Some youth-serving organizations in Mississippi are holding their breaths.
They’re waiting to see whether $14 million dries up.
That’s the amount currently reaching out-of-school programs for kids in high-need, high-poverty communities in the state.
If federal 21st Century Community Learning Centers funding is lost, “there’s going to be a cut in services that will affect kids, families, schools and communities,” said Robert Langford, executive director of Operation Shoestring, which provides intensive after-school and summer programs for 250 children in Jackson.
“We have very good people and culture [in Mississippi] but we are a poor state,” he said.
Aside from the 21st Century funding’s benefit to children, parents depend on the after-school and summer programs to work and to know that their kids are safe, he said.
For the next few months at least, 21st Century has a reprieve.
The federal budget deal hammered out in Congress last week [May 2] preserves funding for the program and actually increases government spending by $25 million.
The vote came less than six weeks after President Donald Trump released a budget proposal that killed the out-of-school time program’s budget entirely.
The president’s March proposal sparked fear nationwide among educators, juvenile justice counselors and others who provide services for lower-income youth and their families. They responded by contacting representatives of both parties who have long supported the program, which for nearly two decades has provided training in the arts and health issues, traditional education and drug counseling, among other services.

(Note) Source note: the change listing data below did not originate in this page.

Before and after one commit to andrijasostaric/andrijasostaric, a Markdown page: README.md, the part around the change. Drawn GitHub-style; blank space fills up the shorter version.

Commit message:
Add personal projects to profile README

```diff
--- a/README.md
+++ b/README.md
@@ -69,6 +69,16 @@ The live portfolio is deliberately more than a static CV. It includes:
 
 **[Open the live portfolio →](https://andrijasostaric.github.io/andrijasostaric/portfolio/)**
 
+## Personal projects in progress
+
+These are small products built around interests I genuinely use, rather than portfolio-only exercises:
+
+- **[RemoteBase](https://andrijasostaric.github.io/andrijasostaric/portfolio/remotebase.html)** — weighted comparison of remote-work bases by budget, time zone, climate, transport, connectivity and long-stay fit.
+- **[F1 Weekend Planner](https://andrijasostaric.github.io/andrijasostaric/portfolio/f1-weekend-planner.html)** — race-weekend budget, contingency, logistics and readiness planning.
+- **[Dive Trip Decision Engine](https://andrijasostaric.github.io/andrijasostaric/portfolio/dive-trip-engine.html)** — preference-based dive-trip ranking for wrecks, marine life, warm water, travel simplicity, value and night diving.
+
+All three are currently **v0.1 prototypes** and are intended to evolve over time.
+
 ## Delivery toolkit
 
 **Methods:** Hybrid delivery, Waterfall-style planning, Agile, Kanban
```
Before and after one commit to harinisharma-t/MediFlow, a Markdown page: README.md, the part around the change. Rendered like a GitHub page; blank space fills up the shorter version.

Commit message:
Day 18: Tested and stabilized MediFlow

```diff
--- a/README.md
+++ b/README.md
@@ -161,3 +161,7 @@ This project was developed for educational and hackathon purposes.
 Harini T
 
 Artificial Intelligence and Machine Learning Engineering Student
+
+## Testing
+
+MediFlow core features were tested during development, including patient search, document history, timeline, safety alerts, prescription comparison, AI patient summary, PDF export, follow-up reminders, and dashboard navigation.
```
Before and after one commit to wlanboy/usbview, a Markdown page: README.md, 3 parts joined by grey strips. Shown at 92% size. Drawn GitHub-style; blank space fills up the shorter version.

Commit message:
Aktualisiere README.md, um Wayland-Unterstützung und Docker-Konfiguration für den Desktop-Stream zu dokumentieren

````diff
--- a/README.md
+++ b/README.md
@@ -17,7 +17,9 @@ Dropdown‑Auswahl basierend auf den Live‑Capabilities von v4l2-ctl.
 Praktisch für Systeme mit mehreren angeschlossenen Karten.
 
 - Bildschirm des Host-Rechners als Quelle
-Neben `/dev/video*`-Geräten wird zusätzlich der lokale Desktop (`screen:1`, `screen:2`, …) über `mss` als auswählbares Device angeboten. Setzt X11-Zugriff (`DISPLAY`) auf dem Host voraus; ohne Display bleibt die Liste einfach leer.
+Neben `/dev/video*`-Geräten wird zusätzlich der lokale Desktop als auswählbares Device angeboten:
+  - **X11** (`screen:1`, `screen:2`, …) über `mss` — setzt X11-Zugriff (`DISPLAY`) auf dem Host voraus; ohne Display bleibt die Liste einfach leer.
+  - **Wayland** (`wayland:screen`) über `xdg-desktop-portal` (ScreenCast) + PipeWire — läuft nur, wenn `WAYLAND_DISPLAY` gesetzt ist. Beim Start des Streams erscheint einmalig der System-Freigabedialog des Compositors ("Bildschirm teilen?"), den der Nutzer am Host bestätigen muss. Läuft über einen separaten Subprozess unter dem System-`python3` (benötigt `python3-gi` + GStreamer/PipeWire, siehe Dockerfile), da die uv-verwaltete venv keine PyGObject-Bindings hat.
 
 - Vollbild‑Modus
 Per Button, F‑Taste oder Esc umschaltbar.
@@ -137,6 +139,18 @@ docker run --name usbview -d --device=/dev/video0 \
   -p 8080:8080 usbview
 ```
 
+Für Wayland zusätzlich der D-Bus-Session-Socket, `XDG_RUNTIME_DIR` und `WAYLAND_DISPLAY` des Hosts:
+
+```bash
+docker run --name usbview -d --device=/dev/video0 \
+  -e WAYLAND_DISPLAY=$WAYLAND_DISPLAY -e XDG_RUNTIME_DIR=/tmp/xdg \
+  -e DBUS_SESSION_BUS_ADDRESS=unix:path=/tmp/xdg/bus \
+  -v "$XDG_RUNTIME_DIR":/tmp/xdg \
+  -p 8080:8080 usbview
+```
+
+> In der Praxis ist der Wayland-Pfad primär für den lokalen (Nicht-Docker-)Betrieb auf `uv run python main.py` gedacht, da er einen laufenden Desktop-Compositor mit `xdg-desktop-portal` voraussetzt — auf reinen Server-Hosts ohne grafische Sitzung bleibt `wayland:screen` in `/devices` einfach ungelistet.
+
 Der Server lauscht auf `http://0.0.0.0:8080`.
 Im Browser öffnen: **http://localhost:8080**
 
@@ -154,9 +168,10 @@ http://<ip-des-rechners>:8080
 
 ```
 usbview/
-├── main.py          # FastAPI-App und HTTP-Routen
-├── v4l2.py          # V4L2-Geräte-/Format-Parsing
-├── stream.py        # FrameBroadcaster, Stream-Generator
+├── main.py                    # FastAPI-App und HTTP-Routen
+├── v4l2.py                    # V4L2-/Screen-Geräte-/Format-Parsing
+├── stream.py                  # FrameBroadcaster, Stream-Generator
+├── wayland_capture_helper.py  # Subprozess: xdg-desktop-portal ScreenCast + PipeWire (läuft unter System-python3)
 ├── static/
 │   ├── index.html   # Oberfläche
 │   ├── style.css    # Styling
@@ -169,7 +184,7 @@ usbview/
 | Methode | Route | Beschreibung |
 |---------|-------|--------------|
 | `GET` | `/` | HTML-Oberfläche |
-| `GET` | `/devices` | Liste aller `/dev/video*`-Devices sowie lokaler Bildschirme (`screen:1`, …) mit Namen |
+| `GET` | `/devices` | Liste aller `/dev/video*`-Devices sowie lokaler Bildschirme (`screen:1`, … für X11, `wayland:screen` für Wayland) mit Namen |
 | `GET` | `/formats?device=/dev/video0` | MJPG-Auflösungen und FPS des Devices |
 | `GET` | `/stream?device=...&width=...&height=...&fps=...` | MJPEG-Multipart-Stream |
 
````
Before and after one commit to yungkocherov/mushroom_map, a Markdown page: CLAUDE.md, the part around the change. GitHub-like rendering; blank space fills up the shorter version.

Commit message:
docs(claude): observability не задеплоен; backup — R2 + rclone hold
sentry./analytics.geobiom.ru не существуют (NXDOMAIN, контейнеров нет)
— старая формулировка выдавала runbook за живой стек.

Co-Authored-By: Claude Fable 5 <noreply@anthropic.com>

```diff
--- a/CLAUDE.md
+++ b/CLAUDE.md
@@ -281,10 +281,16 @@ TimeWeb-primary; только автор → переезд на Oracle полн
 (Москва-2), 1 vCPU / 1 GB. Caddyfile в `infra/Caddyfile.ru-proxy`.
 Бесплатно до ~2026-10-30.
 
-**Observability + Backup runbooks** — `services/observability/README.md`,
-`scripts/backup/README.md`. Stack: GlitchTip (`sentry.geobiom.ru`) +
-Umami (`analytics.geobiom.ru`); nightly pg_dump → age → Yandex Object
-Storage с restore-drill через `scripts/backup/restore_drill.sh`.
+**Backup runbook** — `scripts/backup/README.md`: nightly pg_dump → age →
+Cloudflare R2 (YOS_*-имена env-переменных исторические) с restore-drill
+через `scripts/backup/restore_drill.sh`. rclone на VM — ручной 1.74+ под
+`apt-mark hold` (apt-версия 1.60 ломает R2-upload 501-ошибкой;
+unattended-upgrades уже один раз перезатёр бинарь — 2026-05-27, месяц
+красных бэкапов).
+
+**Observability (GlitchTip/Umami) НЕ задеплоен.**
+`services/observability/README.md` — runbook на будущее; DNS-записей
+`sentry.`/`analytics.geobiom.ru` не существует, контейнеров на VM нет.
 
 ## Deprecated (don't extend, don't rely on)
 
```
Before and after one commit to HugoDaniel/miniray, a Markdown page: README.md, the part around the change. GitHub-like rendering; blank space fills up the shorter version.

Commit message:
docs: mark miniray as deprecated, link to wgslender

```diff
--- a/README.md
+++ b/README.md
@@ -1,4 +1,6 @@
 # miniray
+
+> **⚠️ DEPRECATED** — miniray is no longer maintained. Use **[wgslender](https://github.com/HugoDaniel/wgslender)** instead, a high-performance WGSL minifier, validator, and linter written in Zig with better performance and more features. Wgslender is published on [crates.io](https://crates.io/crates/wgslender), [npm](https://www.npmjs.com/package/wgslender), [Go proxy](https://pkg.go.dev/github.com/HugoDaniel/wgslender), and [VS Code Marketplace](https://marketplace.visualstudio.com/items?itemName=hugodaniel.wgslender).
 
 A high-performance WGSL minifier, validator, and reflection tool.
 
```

In April Langford took eight students to Washington to meet with members of Congress to talk about the program’s benefits. They were among the 30 students in a youth leadership and civic engagement training that Operation Shoestring sponsors with ChildFund International in partnership with Jackson public schools.
Hundreds of national and state organizations that provide services through the 21st Century program sent a letter to leaders of the House and the Senate from both parties, outlining the program’s importance and asking that it be preserved.
The efforts worked even better than many advocates had hoped.
“I thought it was interesting that Congress provided a slight increase, because I thought they might chip away at that a bit,” said John Sciamanna, vice president for policy at the Child Welfare League of America. “Certainly there have been a lot of signals that Republicans don’t like a lot of things that were said [in the president’s budget proposal] about 21st Century Learning, and this shows there is something to that.”
While last week’s budget compromise saved the program until at least Sept. 30, there is no guarantee after that. Trump has suggested that a government shutdown in support of his budget priorities may be a “good” solution to the country’s budget battles.
Sciamanna said he expects the president will submit a complete, line-item budget sometime in the next few weeks. Trump, who used his Twitter account to criticize the budget compromise, could again call for the program to be abolished.
But for now, 21st Century’s national budget will jump to $1.19 billion for fiscal year 2017, and serve about 1.6 million families, according to a review of the pending budget and a 2016 analysis by the Afterschool Alliance.
In his March budget proposal, Trump and his budget director, Mick Mulvaney, argued that the program had been ineffective. That assertion was contradicted by providers, families, members of Congress and a detailed 2016 study by the Charles Stewart Mott Foundation.
Supporters of 21st Century and service providers said federal funding is crucial to making after-school programs work, and cannot be replaced by foundations. Complicating matters is the fact that programs serving the elderly, food and nutrition programs and other services for the poor or those with health needs also face steep cuts.
Tamu Green, founder of the nonprofit after-school program SR1 in Ridgeland [Mississippi], said after-school programs could experience a double whammy, since the president has proposed cutting the AmeriCorps program. SRI has had 64 AmeriCorps volunteers, he said, and many after-school programs rely on them.
State and local governments will be asked to fill part of the funding void, but many don’t have the money needed.
“We are nowhere near meeting the demand for after-school opportunities now, so if the worst happens, and the funding isn’t renewed, there is no way to replace that,” said Ellie Mitchell, executive director of Maryland Out of School Time, in a recent interview. “If you name a public service — whether it is feeding people, dealing with the elderly or whatever — so many are on the chopping block it takes your breath away.
“There is no way that local tax dollars or private foundations will ever be able to fill that need,” Mitchell said.
Langford said that Operation Shoestring is working with a lot of service organizations, philanthropists and agencies such as the state Department of Human Services to preserve funding.
“Our philanthropists have very limited resources,” Langford said.
“We don’t know what’s going to happen starting Oct. 1,” he said.